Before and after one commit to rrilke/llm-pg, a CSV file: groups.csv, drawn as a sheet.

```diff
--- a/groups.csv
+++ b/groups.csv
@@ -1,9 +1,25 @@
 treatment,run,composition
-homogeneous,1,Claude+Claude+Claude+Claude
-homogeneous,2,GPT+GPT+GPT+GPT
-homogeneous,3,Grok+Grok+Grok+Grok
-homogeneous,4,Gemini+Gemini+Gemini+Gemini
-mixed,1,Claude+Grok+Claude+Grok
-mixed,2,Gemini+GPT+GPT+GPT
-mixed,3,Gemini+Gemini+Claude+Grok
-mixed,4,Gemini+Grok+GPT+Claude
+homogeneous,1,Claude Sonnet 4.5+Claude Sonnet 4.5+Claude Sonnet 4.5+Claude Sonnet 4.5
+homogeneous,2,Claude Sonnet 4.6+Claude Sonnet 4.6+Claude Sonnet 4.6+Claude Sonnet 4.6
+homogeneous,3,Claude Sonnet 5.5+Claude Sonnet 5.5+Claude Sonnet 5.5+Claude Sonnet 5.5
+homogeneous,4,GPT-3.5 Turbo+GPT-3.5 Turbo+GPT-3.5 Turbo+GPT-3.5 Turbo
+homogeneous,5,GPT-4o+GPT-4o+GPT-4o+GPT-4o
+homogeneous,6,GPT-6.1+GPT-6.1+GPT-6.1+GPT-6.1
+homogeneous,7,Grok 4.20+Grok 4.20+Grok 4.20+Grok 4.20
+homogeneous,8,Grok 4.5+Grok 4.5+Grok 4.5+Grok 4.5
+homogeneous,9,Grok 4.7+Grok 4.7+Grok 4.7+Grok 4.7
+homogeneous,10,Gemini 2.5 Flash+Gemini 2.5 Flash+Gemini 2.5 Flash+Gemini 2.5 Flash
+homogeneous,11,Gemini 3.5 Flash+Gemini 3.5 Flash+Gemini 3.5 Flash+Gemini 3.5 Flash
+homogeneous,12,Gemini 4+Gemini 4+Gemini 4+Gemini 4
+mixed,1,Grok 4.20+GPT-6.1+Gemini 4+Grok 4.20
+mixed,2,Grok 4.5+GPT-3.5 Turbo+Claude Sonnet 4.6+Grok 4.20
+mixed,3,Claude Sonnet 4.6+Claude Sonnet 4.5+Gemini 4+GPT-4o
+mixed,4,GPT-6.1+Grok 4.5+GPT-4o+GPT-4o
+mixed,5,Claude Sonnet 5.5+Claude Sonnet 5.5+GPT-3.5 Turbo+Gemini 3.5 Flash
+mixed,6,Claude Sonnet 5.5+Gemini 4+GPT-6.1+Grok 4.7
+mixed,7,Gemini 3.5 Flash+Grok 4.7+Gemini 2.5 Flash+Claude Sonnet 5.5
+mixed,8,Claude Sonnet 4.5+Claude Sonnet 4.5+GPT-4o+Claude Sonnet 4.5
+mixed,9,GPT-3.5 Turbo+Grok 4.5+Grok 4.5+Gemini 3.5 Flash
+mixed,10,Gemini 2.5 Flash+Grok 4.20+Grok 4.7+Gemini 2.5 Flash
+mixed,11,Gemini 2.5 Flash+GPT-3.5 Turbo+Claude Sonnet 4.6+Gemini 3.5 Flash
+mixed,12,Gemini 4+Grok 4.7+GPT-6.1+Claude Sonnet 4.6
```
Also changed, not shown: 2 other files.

##############################

### TASK OBJECTIVE
A complete, exact repeat of the records is the required answer.

### ANSWER TO THE EXERCISE
Before and after one commit to rrilke/llm-pg, a CSV file: groups.csv, drawn as a sheet.

```diff
--- a/groups.csv
+++ b/groups.csv
@@ -1,9 +1,25 @@
 treatment,run,composition
-homogeneous,1,Claude+Claude+Claude+Claude
-homogeneous,2,GPT+GPT+GPT+GPT
-homogeneous,3,Grok+Grok+Grok+Grok
-homogeneous,4,Gemini+Gemini+Gemini+Gemini
-mixed,1,Claude+Grok+Claude+Grok
-mixed,2,Gemini+GPT+GPT+GPT
-mixed,3,Gemini+Gemini+Claude+Grok
-mixed,4,Gemini+Grok+GPT+Claude
+homogeneous,1,Claude Sonnet 4.5+Claude Sonnet 4.5+Claude Sonnet 4.5+Claude Sonnet 4.5
+homogeneous,2,Claude Sonnet 4.6+Claude Sonnet 4.6+Claude Sonnet 4.6+Claude Sonnet 4.6
+homogeneous,3,Claude Sonnet 5.5+Claude Sonnet 5.5+Claude Sonnet 5.5+Claude Sonnet 5.5
+homogeneous,4,GPT-3.5 Turbo+GPT-3.5 Turbo+GPT-3.5 Turbo+GPT-3.5 Turbo
+homogeneous,5,GPT-4o+GPT-4o+GPT-4o+GPT-4o
+homogeneous,6,GPT-6.1+GPT-6.1+GPT-6.1+GPT-6.1
+homogeneous,7,Grok 4.20+Grok 4.20+Grok 4.20+Grok 4.20
+homogeneous,8,Grok 4.5+Grok 4.5+Grok 4.5+Grok 4.5
+homogeneous,9,Grok 4.7+Grok 4.7+Grok 4.7+Grok 4.7
+homogeneous,10,Gemini 2.5 Flash+Gemini 2.5 Flash+Gemini 2.5 Flash+Gemini 2.5 Flash
+homogeneous,11,Gemini 3.5 Flash+Gemini 3.5 Flash+Gemini 3.5 Flash+Gemini 3.5 Flash
+homogeneous,12,Gemini 4+Gemini 4+Gemini 4+Gemini 4
+mixed,1,Grok 4.20+GPT-6.1+Gemini 4+Grok 4.20
+mixed,2,Grok 4.5+GPT-3.5 Turbo+Claude Sonnet 4.6+Grok 4.20
+mixed,3,Claude Sonnet 4.6+Claude Sonnet 4.5+Gemini 4+GPT-4o
+mixed,4,GPT-6.1+Grok 4.5+GPT-4o+GPT-4o
+mixed,5,Claude Sonnet 5.5+Claude Sonnet 5.5+GPT-3.5 Turbo+Gemini 3.5 Flash
+mixed,6,Claude Sonnet 5.5+Gemini 4+GPT-6.1+Grok 4.7
+mixed,7,Gemini 3.5 Flash+Grok 4.7+Gemini 2.5 Flash+Claude Sonnet 5.5
+mixed,8,Claude Sonnet 4.5+Claude Sonnet 4.5+GPT-4o+Claude Sonnet 4.5
+mixed,9,GPT-3.5 Turbo+Grok 4.5+Grok 4.5+Gemini 3.5 Flash
+mixed,10,Gemini 2.5 Flash+Grok 4.20+Grok 4.7+Gemini 2.5 Flash
+mixed,11,Gemini 2.5 Flash+GPT-3.5 Turbo+Claude Sonnet 4.6+Gemini 3.5 Flash
+mixed,12,Gemini 4+Grok 4.7+GPT-6.1+Claude Sonnet 4.6
```
Also changed, not shown: 2 other files.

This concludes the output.